Even the Smartest, Healthiest DIYer Needs a Plan B
This blog was authored by Ryan Malec
Here’s a story that illustrates why everyone who has a family or dependents, even if they’re doing a great job handling their financial affairs on their own, should have a backup plan.
All Good — Until It Isn’t
As a wealth advisor, sometimes I am called upon to work side by side with clients who want to manage their own money. I once worked with a couple who had about $2MM in assets. The husband managed all of the assets and did so quite competently. His wife was completely uninvolved in the process, assuming that he would always be there to take care of that aspect of their life.
While the family was responsible for making investment decisions on their own, I provided the financial planning framework that laid out a roadmap for their future savings and spending. I also assisted them in finding a proper attorney to set up their estate.
The Red Flag
Having one side of the relationship checked out of their own financial situation is a huge red flag for an adviser. If I’ve learned anything in this business, it’s that life throws everyone curve balls.
Well, lo and behold, a few years into our working relationship he was diagnosed with a terminal illness and told by doctors that he had only a short time to live.
One of the most potentially devastating things to a family’s wealth is the loss of the spouse who manages all the finances, especially if the surviving spouse has been out of the loop for one reason or another. Not only is the surviving spouse left dealing with the loss of their life partner, but while they are going through their grief, they have to take on the very large responsibility of managing their wealth or deciding who will.
In this case, it was beneficial to the family to have a relationship with me as their advisor because upon hearing this news they contacted me right away. Imagine if they had been doing it all alone, and hadn’t even established any kind of a resource to support them in this situation?
The moment when your world falls apart is the worst possible time to be looking for a financial advisor.
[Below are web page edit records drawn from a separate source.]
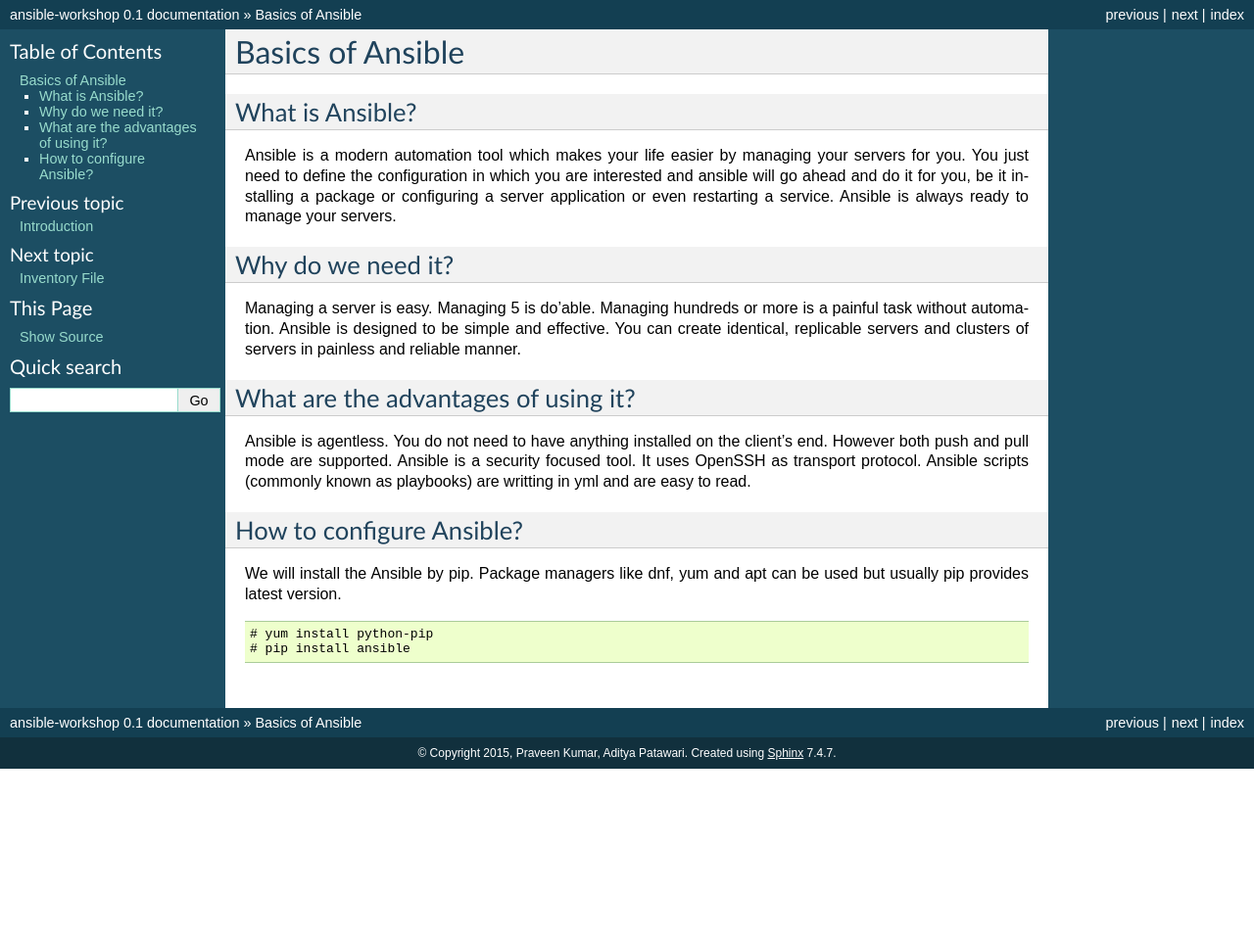
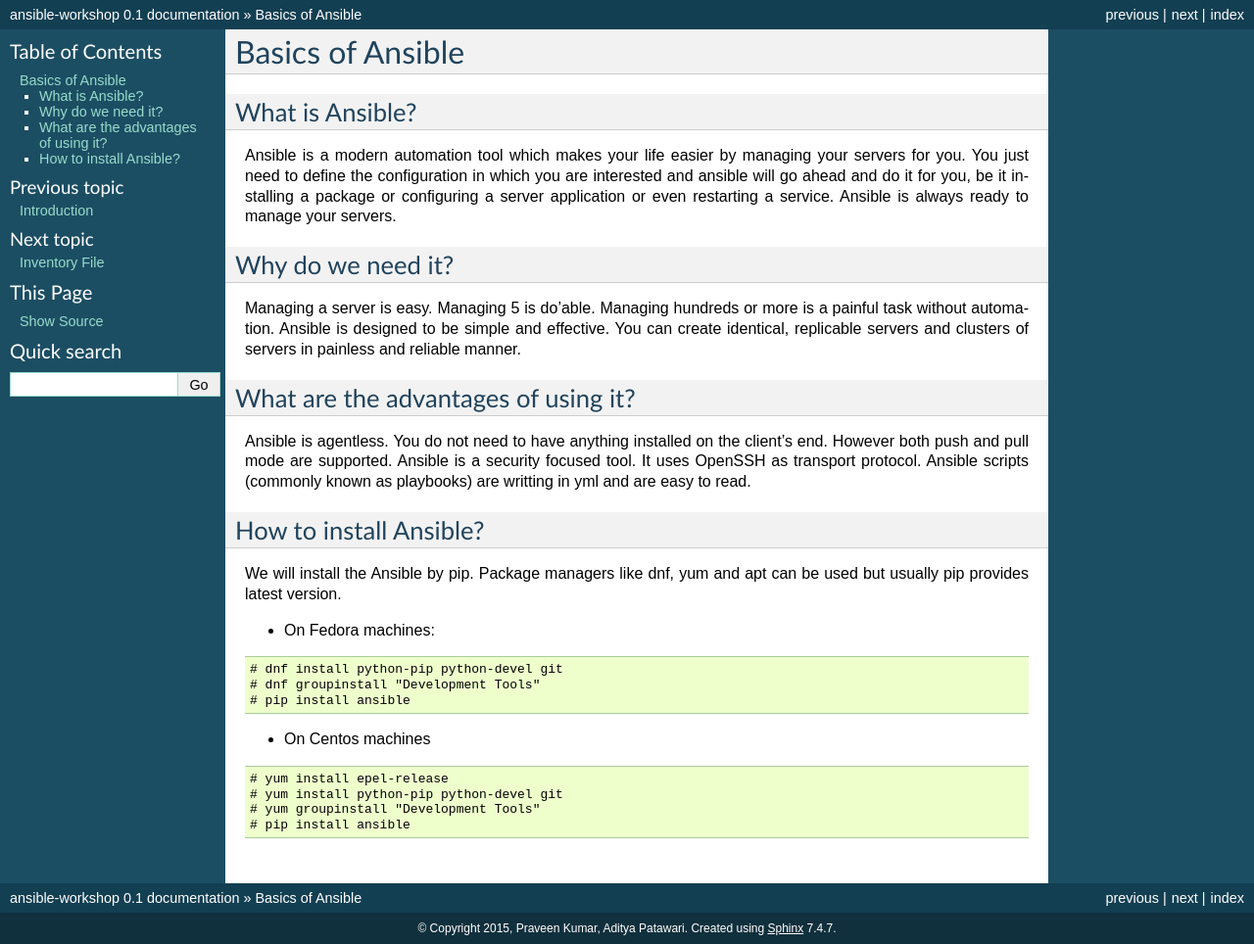
Before and after one commit to adimania/workshop-ansible, a Sphinx documentation site: the page built from docs/basics_of_ansible.rst, in a window 1280 px wide. Shown: the whole page at 98% size. Built offline with Sphinx 7.4.7, drawn with Linux system fonts in a browser that asks for light colours; before the commit the page ends 900 px from its top, so only the background shows below that.

Commit message:
steps to install ansible

```diff
--- a/docs/basics_of_ansible.rst
+++ b/docs/basics_of_ansible.rst
@@ -13,11 +13,23 @@
 -----------------------------------
 Ansible is agentless. You do not need to have anything installed on the client's end. However both push and pull mode are supported. Ansible is a security focused tool. It uses OpenSSH as transport protocol. Ansible scripts (commonly known as playbooks) are writting in yml and are easy to read.
 
-How to configure Ansible?
+How to install Ansible?
 -------------------------
 We will install the Ansible by pip. Package managers like dnf, yum and apt can be used but usually pip provides latest version.
 
+* On Fedora machines:
+
 .. code-block:: none
 
-  # yum install python-pip
+  # dnf install python-pip python-devel git
+  # dnf groupinstall "Development Tools"
   # pip install ansible
+
+* On Centos machines
+
+.. code-block:: none
+
+  # yum install epel-release
+  # yum install python-pip python-devel git
+  # yum groupinstall "Development Tools"
+  # pip install ansible
```
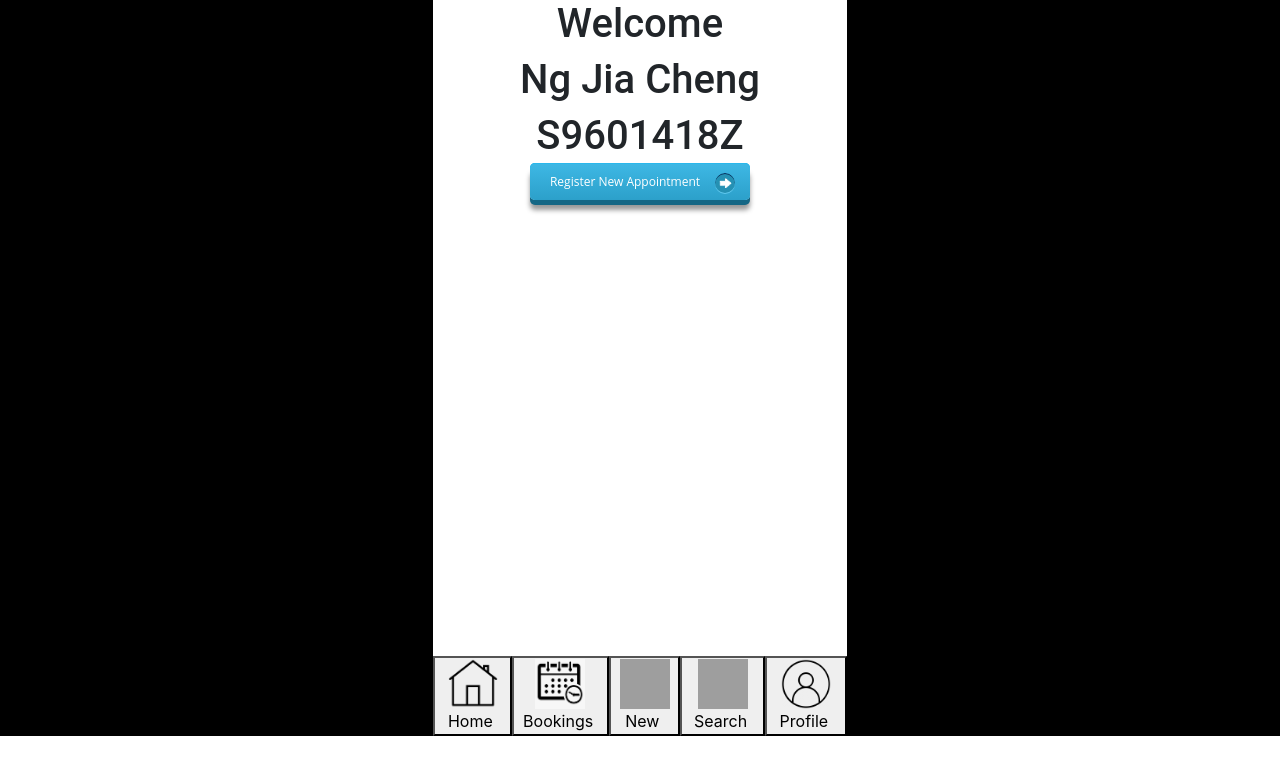
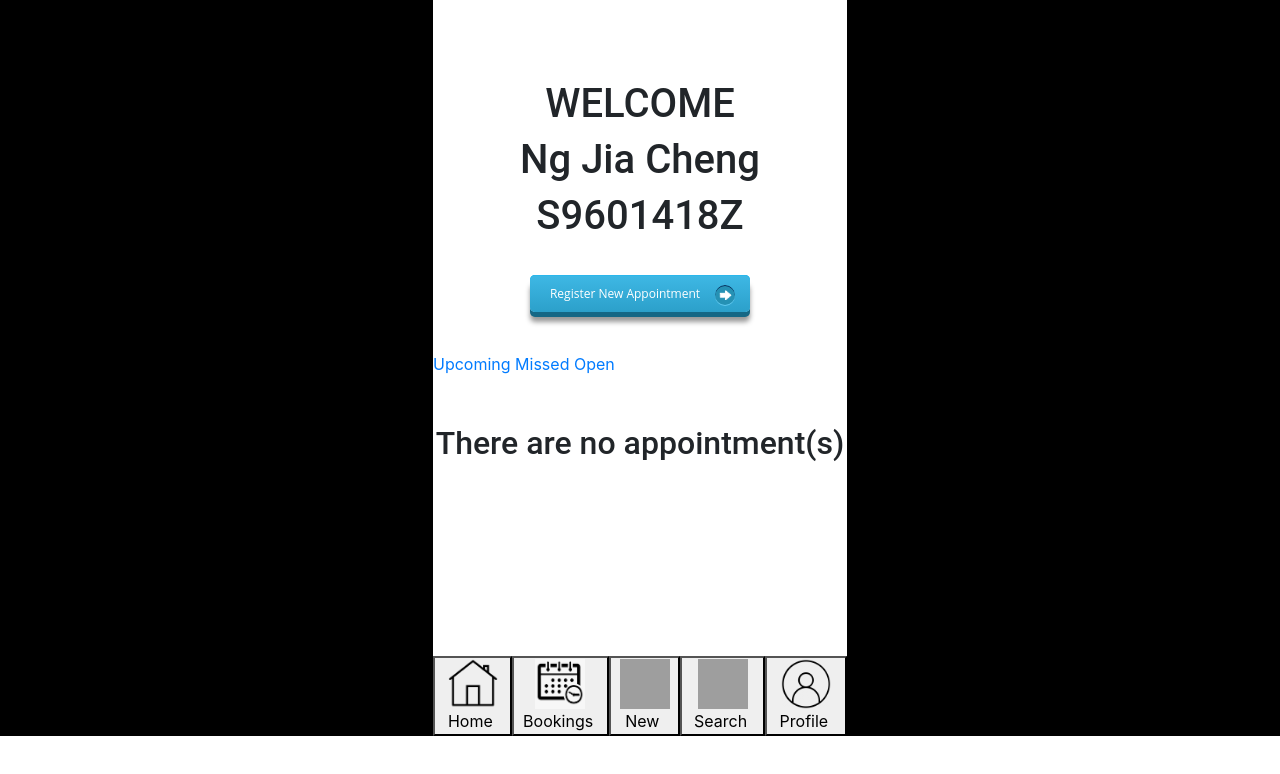
Before and after one commit to wj-tan/learn_react, a React (Create React App) app: page /Home in a window 1280 px wide. Shown: the top 774 px of the page. Built offline with nearby package versions, Linux system fonts and the light colour scheme; grey boxes are pictures that could not be loaded.

Commit message:
Update Home.js

```diff
--- a/src/components/Home.js
+++ b/src/components/Home.js
@@ -7,14 +7,40 @@ class Home extends Component {
     }
     render() {
         return ( <span>
-            <h1 id="header">Welcome</h1>
+            <p class="textwrap">
+            <pre class="tab"></pre>
+            <pre class="tab"></pre>
+            <pre class="tab"></pre>
+            <pre class="tab"></pre>
+            <pre class="tab"></pre>
+
+
+            <h1 id="header">WELCOME</h1>
+
             <h1 id="name">Ng Jia Cheng</h1>
             <h1 id="nric">S9601418Z</h1>
 
+            <pre class="tab"></pre>
+            </p>
+
+            <pre class="tab"></pre>
 
             <div id="container_buttons">
             <a href="NewAppointment" class="a_demo_four">Register New Appointment</a>
             </div>
+
+            <pre class="tab"></pre>
+            <pre class="tab"></pre>
+            <pre class="tab"></pre>
+
+            <p class="btnwrap">
+            <a class="button-one" title="Relevant Title" href="#">Upcoming</a><a class="button-two" title="Relevant Title" href="#"> Missed</a><a class="button-three" title="Relevant Title" href="#">  Open </a>
+            </p>
+
+            <pre class="tab"></pre>
+            <pre class="tab"></pre>
+
+            <h2 id="textbelow" >There are no appointment(s)</h2>
 
         </span>  );
     }
```
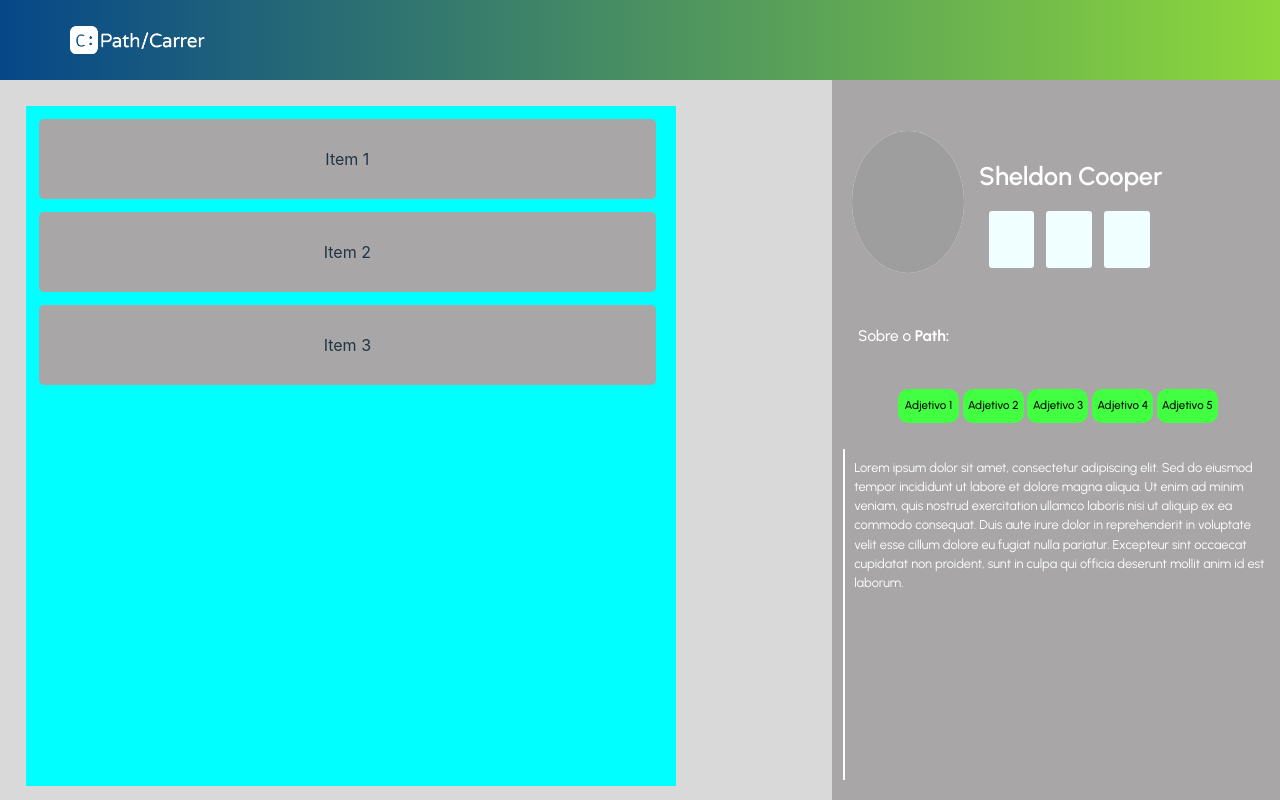
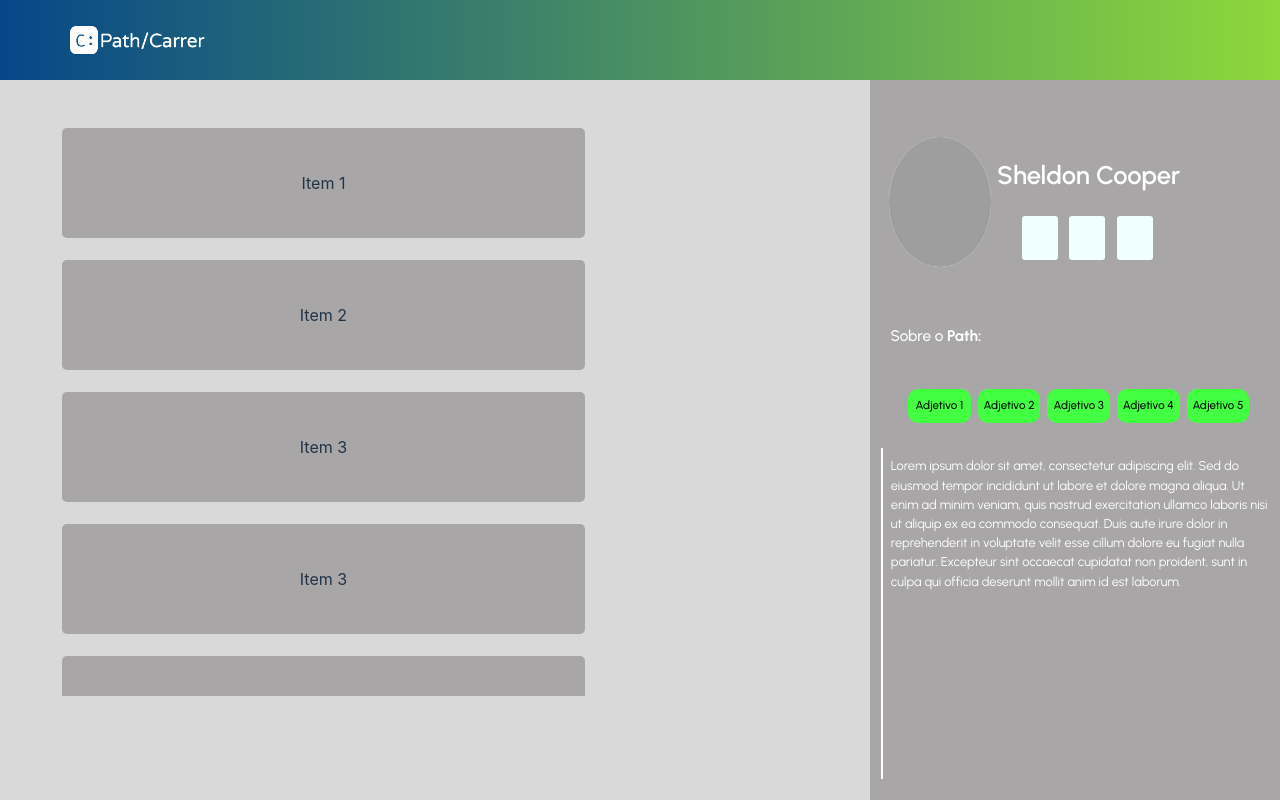
Before and after one commit to AlisonMartinss/Path-Directory---Front, a React (Vite) app in the folder PathDirectory/: page /loby/PathExplorer/ConteudoPath in a window 1280 px wide. Built offline with nearby package versions, Linux system fonts and the light colour scheme; grey boxes are pictures that could not be loaded.

Commit message:
Ajustes finais

```diff
--- a/PathDirectory/src/Pages/ConteudoPath/ConteudoPath.jsx
+++ b/PathDirectory/src/Pages/ConteudoPath/ConteudoPath.jsx
@@ -16,6 +16,18 @@ function ConteudoPath () {
 
                     <div className={styles.lista_item}>
                         <div>Item 2</div>
+                    </div>
+
+                    <div className={styles.lista_item}>
+                        <div>Item 3</div>
+                    </div>
+
+                    <div className={styles.lista_item}>
+                        <div>Item 3</div>
+                    </div>
+
+                    <div className={styles.lista_item}>
+                        <div>Item 3</div>
                     </div>
 
                     <div className={styles.lista_item}>
--- a/PathDirectory/src/Pages/ConteudoPath/ConteudoPath.module.css
+++ b/PathDirectory/src/Pages/ConteudoPath/ConteudoPath.module.css
@@ -37,24 +37,23 @@
 
     overflow-y: scroll;
 
-    width: 650px;
-    height: 680px;
+    width: 550px;
+    height: 590px;
 
-    left: 2%;
+    left: 4%;
 
 
-    background-color: aqua;
 }
 
 .lista::-webkit-scrollbar{
-    width: 10px;
-    border: solid #5b7ad6 1px;
-    border-radius: 10px;
+    width: 18px;
+    border: solid #6F6E6E 1px;
+
 }
 
 .lista::-webkit-scrollbar-thumb{
-   background-color: #5bd68a;
-   border-radius: 10px;
+   background-color: #87D23E;
+
 }
 
 .lista_item{
@@ -62,11 +61,11 @@
     justify-content: center;
     align-items: center;
 
-    margin: 2% 0% 0% 2%;
+    margin: 4% 0% 0% 2%;
 
     background-color:#A8A6A6;
     width: 95%;
-    height:80px;
+    height:110px;
 
     border-radius:5px ;
 
@@ -78,7 +77,7 @@
     justify-content: center;
     align-items: center;
 
-    width: 35%;
+    width: 32%;
     height: 100%;
 
     background-color: #A8A6A6;
@@ -99,7 +98,7 @@
 
     background-color: aliceblue;
     width: 25%;
-    height: 58%;
+    height: 53%;
 
     border-radius: 50%;
 
@@ -136,8 +135,8 @@
 }
 
 .redeG{
-    width: 15%;
-    height: 65%;
+    width: 13%;
+    height: 50%;
 
     margin-left: 4%;
     border-radius: 3px;
@@ -221,11 +220,11 @@
     align-items: center;
 
     background-color: #42ff42;
-    width: 16%;
-    height: 51%;
+    width: 20%;
+    height: 50%;
 
     border-radius: 10px;
-    margin-left: 1%;
+    margin-left: 2%;
 }
 
 .h4{
```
Not only are you likely to fail to find the right person, you’re also susceptible to being preyed upon by the many unscrupulous “ambulance chasers” who will try to hawk high commission products at you without taking your best interest into account.
Finding Resolution Quickly
I sat down with the couple and highly encouraged them to come up with a “Plan B”. I proposed that either they figure out a way to create a portfolio the wife could manage going forward, or begin researching asset managers they could hire to take over when he passed.
We worked swiftly to find a manager to handle the account. This gave the husband a great deal of peace of mind. He took a lot of pride in managing his assets, and was glad that we found a suitable person to take over once he passed. His wife felt better, knowing both that he approved and that she no longer had to worry about shouldering this responsibility.
According to the couple, “We were just trying our best to enjoy the early years of our retirement by traveling and visiting family. We never thought this far ahead and certainly never expected something like this to happen.”
What I learned from this experience is how much stress was alleviated by identifying the asset manager ahead of what was going to be an emotionally difficult few years. But it shouldn’t have taken a terminal illness to convince them that a Plan B is necessary.
Every family needs a backup plan, as we never know what the future holds. Even if you are perfectly healthy, I have seen too many couples reject the idea of hiring a third party asset manager for various reasons: fees, control, because they believed they’d always be around to do it themselves, etc.
The stress and confusion I have witnessed in surviving spouses, and the mistakes they make because of that stress, has made me believe that all couples need to either identify an adviser or have hired one before issues arise.
If you have questions about how to find a suitable financial advisor, please email firstname.lastname@example.org.